Sasha Frere-Jones, Jessica Hopper, and pitchfork-toting denizens of the blogosphere: You'll be satisfied to know Magnetic Fields frontman Stephin Merritt experienced a road-to-Damascus type conversion. His iPod was shattered, and all pop sins — endorsing the catchiness of "Zip-a-Dee-Doo-Dah," under-representing black artists in his numerous "artist playlist" exercises, and boldly proclaiming, "I think my records could be listened to by the Ku Klux Klan!" — were wiped clean.
Behold, Distortion — an album that mines the many rich veins of American black music and artfully signifies the holy transformation of this former "rockist cracker" (Frere-Jones' words). Tapping into everything from roots music to modern-day hip-hop, the steel wool-wrapped Distortion is "white noise" in name only, filching from enough black genres to declaw his critics.

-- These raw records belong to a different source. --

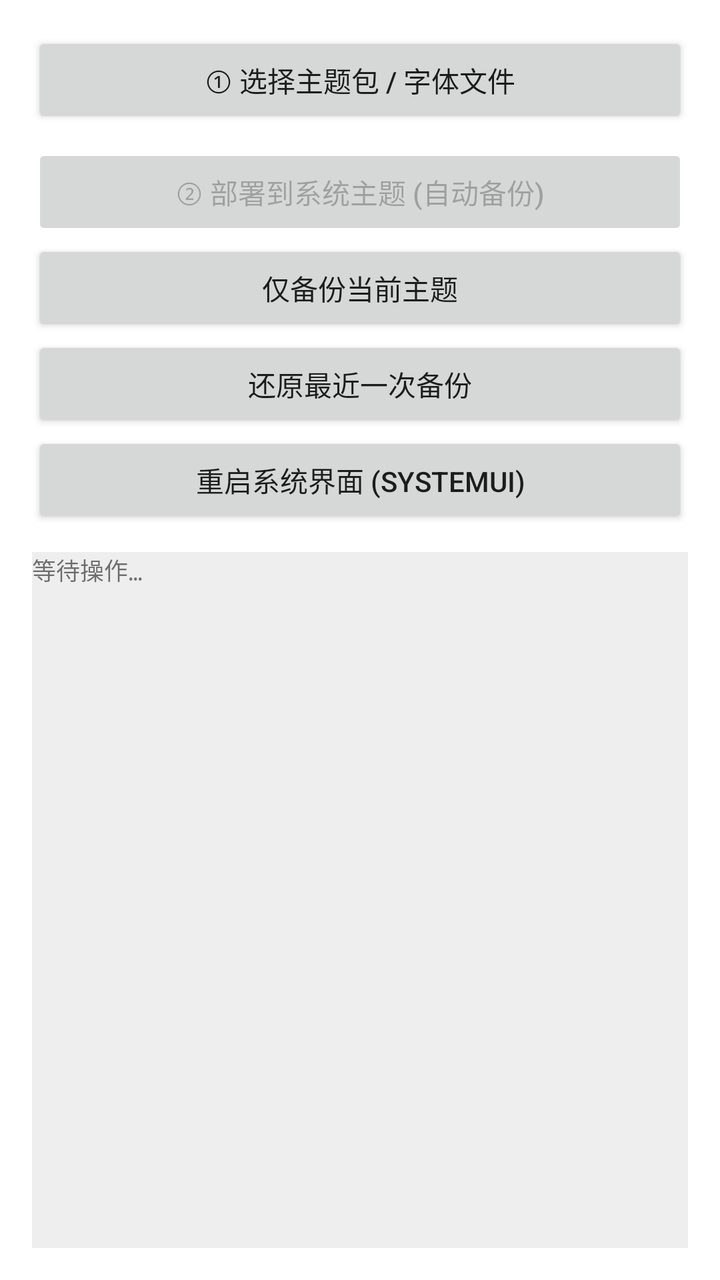
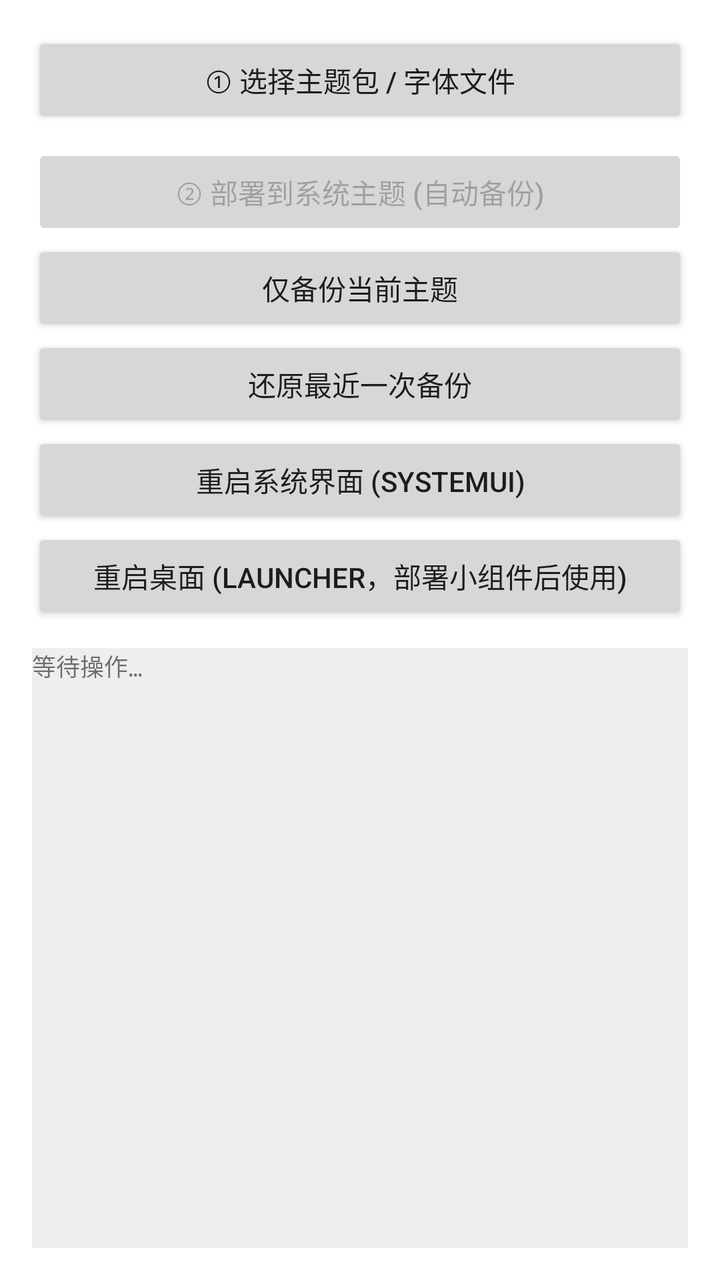

Before-and-after screenshots of an Android layout around one commit, followed by the original layout XML and the change that was made.
<!-- AndroidManifest.xml: fallback theme Theme.MaterialComponents.DayNight.NoActionBar -->
<!-- res/layout/activity_main.xml -->
<?xml version="1.0" encoding="utf-8"?>
<LinearLayout xmlns:android="http://schemas.android.com/apk/res/android"
    android:orientation="vertical"
    android:layout_width="match_parent"
    android:layout_height="match_parent"
    android:padding="16dp">

    <Button
        android:id="@+id/btn_perm"
        android:layout_width="match_parent"
        android:layout_height="wrap_content"
        android:visibility="gone"
        android:text="授权所有文件访问"/>

    <Button
        android:id="@+id/btn_pick"
        android:layout_width="match_parent"
        android:layout_height="wrap_content"
        android:text="① 选择主题包 / 字体文件"/>

    <LinearLayout
        android:id="@+id/comps"
        android:orientation="vertical"
        android:layout_width="match_parent"
        android:layout_height="wrap_content"
        android:padding="4dp"/>

    <Button
        android:id="@+id/btn_deploy"
        android:layout_width="match_parent"
        android:layout_height="wrap_content"
        android:enabled="false"
        android:text="② 部署到系统主题 (自动备份)"/>

    <Button
        android:id="@+id/btn_backup"
        android:layout_width="match_parent"
        android:layout_height="wrap_content"
        android:text="仅备份当前主题"/>

    <Button
        android:id="@+id/btn_restore"
        android:layout_width="match_parent"
        android:layout_height="wrap_content"
        android:text="还原最近一次备份"/>

    <Button
        android:id="@+id/btn_restart"
        android:layout_width="match_parent"
        android:layout_height="wrap_content"
        android:text="重启系统界面 (SystemUI)"/>

    <ScrollView
        android:layout_width="match_parent"
        android:layout_height="0dp"
        android:layout_weight="1"
        android:layout_marginTop="12dp"
        android:background="#11000000">

        <TextView
            android:id="@+id/log"
            android:layout_width="match_parent"
            android:layout_height="wrap_content"
            android:textSize="12sp"
            android:fontFamily="monospace"
            android:text="等待操作…\n"/>
    </ScrollView>
</LinearLayout>
<!-- resources referenced by this layout -->
<resources>

</resources>

<!-- the commit's change to res/layout/activity_main.xml (unified diff, before → after) -->
@@ -50,6 +50,12 @@
         android:layout_height="wrap_content"
         android:text="重启系统界面 (SystemUI)"/>
 
+    <Button
+        android:id="@+id/btn_launcher"
+        android:layout_width="match_parent"
+        android:layout_height="wrap_content"
+        android:text="重启桌面 (Launcher，部署小组件后使用)"/>
+
     <ScrollView
         android:layout_width="match_parent"
         android:layout_height="0dp"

Some highlights:
"Three-Way": A murky, moody genuflection to Motown, with its buried piano lines and a unique thrust from the rhythm section. The title, blithely shouted during the song's choruses, also pays homage to Motown's two most prized trios: the Supremes and the songwriting axis of Holland-Dozier-Holland.

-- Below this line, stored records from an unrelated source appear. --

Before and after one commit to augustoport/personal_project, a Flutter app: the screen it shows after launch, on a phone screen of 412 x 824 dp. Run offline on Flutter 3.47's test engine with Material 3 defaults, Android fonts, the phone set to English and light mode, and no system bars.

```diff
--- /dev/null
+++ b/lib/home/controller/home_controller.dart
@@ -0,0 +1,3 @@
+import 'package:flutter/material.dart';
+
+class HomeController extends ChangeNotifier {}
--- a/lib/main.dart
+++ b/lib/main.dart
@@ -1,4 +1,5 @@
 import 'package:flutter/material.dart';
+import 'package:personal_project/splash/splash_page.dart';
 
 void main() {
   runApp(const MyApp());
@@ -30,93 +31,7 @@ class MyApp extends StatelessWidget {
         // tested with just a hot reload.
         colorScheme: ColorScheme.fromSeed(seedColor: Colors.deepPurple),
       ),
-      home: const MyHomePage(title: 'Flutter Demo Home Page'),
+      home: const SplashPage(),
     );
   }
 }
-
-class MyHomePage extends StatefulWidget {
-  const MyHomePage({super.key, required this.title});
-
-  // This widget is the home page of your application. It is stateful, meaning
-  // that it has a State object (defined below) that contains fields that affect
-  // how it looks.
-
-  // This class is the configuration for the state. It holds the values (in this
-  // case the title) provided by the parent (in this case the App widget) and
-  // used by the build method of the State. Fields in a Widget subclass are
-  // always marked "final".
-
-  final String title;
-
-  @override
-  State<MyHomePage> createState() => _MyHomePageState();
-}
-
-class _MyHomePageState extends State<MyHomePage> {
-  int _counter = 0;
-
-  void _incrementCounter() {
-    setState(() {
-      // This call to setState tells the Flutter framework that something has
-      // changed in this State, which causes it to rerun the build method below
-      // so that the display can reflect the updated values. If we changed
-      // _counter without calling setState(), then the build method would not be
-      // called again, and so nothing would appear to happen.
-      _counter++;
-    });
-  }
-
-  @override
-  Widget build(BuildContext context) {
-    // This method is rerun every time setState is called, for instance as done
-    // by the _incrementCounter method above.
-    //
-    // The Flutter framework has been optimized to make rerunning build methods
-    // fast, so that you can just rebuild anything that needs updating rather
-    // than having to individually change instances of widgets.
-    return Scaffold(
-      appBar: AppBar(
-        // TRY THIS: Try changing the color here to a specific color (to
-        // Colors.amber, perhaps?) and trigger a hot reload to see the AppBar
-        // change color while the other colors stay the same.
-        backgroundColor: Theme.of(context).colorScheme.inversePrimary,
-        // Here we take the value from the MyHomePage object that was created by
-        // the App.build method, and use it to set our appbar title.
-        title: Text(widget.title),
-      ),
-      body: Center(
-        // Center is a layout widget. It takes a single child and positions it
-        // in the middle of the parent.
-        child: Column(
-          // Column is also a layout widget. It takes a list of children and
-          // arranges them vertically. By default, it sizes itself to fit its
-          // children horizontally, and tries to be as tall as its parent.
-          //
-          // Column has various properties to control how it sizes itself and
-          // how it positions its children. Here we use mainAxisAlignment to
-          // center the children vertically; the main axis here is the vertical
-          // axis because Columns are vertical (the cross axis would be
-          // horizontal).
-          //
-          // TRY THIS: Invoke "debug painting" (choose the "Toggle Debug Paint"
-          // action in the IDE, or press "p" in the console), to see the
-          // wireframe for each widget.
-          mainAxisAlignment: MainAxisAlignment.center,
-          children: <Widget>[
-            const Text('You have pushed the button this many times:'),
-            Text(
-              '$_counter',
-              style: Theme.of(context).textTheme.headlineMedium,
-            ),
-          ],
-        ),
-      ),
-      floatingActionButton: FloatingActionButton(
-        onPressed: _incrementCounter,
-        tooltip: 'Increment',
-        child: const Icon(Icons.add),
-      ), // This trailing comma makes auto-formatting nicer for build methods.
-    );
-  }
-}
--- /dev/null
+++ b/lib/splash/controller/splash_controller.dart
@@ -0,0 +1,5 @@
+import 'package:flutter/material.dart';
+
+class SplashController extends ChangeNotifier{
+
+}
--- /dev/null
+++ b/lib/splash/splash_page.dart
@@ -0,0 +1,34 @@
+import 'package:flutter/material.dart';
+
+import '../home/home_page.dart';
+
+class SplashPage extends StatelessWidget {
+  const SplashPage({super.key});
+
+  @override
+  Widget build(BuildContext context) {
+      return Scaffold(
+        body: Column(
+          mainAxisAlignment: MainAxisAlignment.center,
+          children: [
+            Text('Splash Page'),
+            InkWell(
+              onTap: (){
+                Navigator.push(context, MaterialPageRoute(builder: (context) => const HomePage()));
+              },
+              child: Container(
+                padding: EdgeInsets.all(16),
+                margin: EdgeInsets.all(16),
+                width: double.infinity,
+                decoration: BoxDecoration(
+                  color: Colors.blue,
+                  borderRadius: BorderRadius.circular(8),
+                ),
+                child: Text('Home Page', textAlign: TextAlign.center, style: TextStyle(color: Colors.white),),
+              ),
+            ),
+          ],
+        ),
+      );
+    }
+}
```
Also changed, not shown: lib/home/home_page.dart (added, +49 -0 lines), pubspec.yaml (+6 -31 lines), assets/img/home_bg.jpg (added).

"Old Fools": Here Merritt parrots early hip-hop efforts (Guru's Baldhead Slick and da Click; Yukmouth's Thug Lord: The New Testament), lyrically executing all those who haven't genuinely earned their indie-pop cred ("Old fools that believe that they can dance and sing").
"Xavier Says": Connecting the dots, "Xavier Says" features a cymbal-less tribal stomp that evokes Velvet Underground drummer Mo Tucker, who honed her craft by playing to Bo Diddley records until the wee hours of the morning.
"Please Stop Dancing": Merritt's cheeky reaction to Charles Mingus' The Black Saint and the Sinner Lady, as he lightheartedly purports that the "Ellingtonian," swirling masterpiece — once billed by Impulse! as "ethnic folk-dance music" — is too melodically overwhelming for the senses.
"Drive On, Driver": With its themes of dolor and flight, "Drive On, Driver" mimics black field recordings compiled by folklorist Alan Lomax (Austin Coleman's possessed and raucous "Good Lord (Run Old Jeremiah)," a ring-shout using a West African dance pattern), and even 1970s-era soul (Tami Lynn's "I'm Gonna Run Away From You").
"Too Drunk to Dream": With humorous yet tragic couplets like "Sober, nobody wants you/Shitfaced, they're all undressing," this Merritt paean to alcohol also tips a flask to Tommy Johnson, an important individual in the development of Delta blues and a devoted imbiber himself (cocktails of choice: Sterno-denatured alcohol, shoe polish strained through bread), who once penned sotted ditties like "Canned Heat Blues."
Get the Music Newsletter
Keep your thumb on the local music scene each week with music news, trends, artist interviews and concert listings. We'll also send you special ticket offers and music deals.